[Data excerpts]

------------------------------------------------------------

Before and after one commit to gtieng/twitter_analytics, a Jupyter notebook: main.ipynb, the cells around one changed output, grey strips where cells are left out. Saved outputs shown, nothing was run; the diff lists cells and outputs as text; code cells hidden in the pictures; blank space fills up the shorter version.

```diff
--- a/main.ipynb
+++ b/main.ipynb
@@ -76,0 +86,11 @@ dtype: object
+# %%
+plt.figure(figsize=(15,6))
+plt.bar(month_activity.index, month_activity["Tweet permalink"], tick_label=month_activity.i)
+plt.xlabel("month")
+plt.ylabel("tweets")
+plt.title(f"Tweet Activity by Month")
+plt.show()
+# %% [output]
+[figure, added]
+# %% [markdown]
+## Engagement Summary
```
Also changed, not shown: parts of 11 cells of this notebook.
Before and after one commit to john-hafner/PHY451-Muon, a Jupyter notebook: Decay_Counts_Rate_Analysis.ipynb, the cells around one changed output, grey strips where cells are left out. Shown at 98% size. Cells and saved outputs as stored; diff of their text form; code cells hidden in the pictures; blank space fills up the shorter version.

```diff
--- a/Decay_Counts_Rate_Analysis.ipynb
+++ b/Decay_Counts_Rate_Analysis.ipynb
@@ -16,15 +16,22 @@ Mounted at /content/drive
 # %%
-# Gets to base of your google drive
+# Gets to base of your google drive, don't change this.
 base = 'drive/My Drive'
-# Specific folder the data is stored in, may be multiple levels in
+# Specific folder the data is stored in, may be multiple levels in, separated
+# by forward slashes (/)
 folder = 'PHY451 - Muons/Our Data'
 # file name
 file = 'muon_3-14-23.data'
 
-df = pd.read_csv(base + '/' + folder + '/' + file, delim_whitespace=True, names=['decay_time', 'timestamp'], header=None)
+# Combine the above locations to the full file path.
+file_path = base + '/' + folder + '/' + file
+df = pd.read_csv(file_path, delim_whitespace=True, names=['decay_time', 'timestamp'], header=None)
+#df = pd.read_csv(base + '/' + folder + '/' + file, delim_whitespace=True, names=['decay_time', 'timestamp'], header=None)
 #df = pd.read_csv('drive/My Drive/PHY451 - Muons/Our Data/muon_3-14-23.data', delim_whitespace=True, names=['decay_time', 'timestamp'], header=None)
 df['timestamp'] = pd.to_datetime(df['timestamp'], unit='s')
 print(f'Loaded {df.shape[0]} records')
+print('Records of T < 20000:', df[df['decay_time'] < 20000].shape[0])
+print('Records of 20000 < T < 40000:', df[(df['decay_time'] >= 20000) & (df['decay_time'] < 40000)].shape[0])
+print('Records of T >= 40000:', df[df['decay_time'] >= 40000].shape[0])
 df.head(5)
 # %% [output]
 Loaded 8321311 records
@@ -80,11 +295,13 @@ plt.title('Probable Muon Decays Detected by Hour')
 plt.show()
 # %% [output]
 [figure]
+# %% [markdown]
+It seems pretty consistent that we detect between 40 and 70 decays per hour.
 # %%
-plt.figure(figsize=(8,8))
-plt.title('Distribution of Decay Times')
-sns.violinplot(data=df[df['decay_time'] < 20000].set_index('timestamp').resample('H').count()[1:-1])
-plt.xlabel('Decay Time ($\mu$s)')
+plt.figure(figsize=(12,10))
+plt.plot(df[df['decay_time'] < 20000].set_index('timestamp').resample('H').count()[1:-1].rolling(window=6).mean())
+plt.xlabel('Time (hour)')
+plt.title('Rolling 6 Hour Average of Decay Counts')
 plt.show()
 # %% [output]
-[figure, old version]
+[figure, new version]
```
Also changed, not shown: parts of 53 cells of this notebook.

------------------------------------------------------------

## INSTRUCTIONS TO FOLLOW
Exact copies of every record are required, so retype them in full.

## PROBLEM SOLUTION
Before and after one commit to gtieng/twitter_analytics, a Jupyter notebook: main.ipynb, the cells around one changed output, grey strips where cells are left out. Saved outputs shown, nothing was run; the diff lists cells and outputs as text; code cells hidden in the pictures; blank space fills up the shorter version.

```diff
--- a/main.ipynb
+++ b/main.ipynb
@@ -76,0 +86,11 @@ dtype: object
+# %%
+plt.figure(figsize=(15,6))
+plt.bar(month_activity.index, month_activity["Tweet permalink"], tick_label=month_activity.i)
+plt.xlabel("month")
+plt.ylabel("tweets")
+plt.title(f"Tweet Activity by Month")
+plt.show()
+# %% [output]
+[figure, added]
+# %% [markdown]
+## Engagement Summary
```
Also changed, not shown: parts of 11 cells of this notebook.
Before and after one commit to john-hafner/PHY451-Muon, a Jupyter notebook: Decay_Counts_Rate_Analysis.ipynb, the cells around one changed output, grey strips where cells are left out. Shown at 98% size. Cells and saved outputs as stored; diff of their text form; code cells hidden in the pictures; blank space fills up the shorter version.

```diff
--- a/Decay_Counts_Rate_Analysis.ipynb
+++ b/Decay_Counts_Rate_Analysis.ipynb
@@ -16,15 +16,22 @@ Mounted at /content/drive
 # %%
-# Gets to base of your google drive
+# Gets to base of your google drive, don't change this.
 base = 'drive/My Drive'
-# Specific folder the data is stored in, may be multiple levels in
+# Specific folder the data is stored in, may be multiple levels in, separated
+# by forward slashes (/)
 folder = 'PHY451 - Muons/Our Data'
 # file name
 file = 'muon_3-14-23.data'
 
-df = pd.read_csv(base + '/' + folder + '/' + file, delim_whitespace=True, names=['decay_time', 'timestamp'], header=None)
+# Combine the above locations to the full file path.
+file_path = base + '/' + folder + '/' + file
+df = pd.read_csv(file_path, delim_whitespace=True, names=['decay_time', 'timestamp'], header=None)
+#df = pd.read_csv(base + '/' + folder + '/' + file, delim_whitespace=True, names=['decay_time', 'timestamp'], header=None)
 #df = pd.read_csv('drive/My Drive/PHY451 - Muons/Our Data/muon_3-14-23.data', delim_whitespace=True, names=['decay_time', 'timestamp'], header=None)
 df['timestamp'] = pd.to_datetime(df['timestamp'], unit='s')
 print(f'Loaded {df.shape[0]} records')
+print('Records of T < 20000:', df[df['decay_time'] < 20000].shape[0])
+print('Records of 20000 < T < 40000:', df[(df['decay_time'] >= 20000) & (df['decay_time'] < 40000)].shape[0])
+print('Records of T >= 40000:', df[df['decay_time'] >= 40000].shape[0])
 df.head(5)
 # %% [output]
 Loaded 8321311 records
@@ -80,11 +295,13 @@ plt.title('Probable Muon Decays Detected by Hour')
 plt.show()
 # %% [output]
 [figure]
+# %% [markdown]
+It seems pretty consistent that we detect between 40 and 70 decays per hour.
 # %%
-plt.figure(figsize=(8,8))
-plt.title('Distribution of Decay Times')
-sns.violinplot(data=df[df['decay_time'] < 20000].set_index('timestamp').resample('H').count()[1:-1])
-plt.xlabel('Decay Time ($\mu$s)')
+plt.figure(figsize=(12,10))
+plt.plot(df[df['decay_time'] < 20000].set_index('timestamp').resample('H').count()[1:-1].rolling(window=6).mean())
+plt.xlabel('Time (hour)')
+plt.title('Rolling 6 Hour Average of Decay Counts')
 plt.show()
 # %% [output]
-[figure, old version]
+[figure, new version]
```
Also changed, not shown: parts of 53 cells of this notebook.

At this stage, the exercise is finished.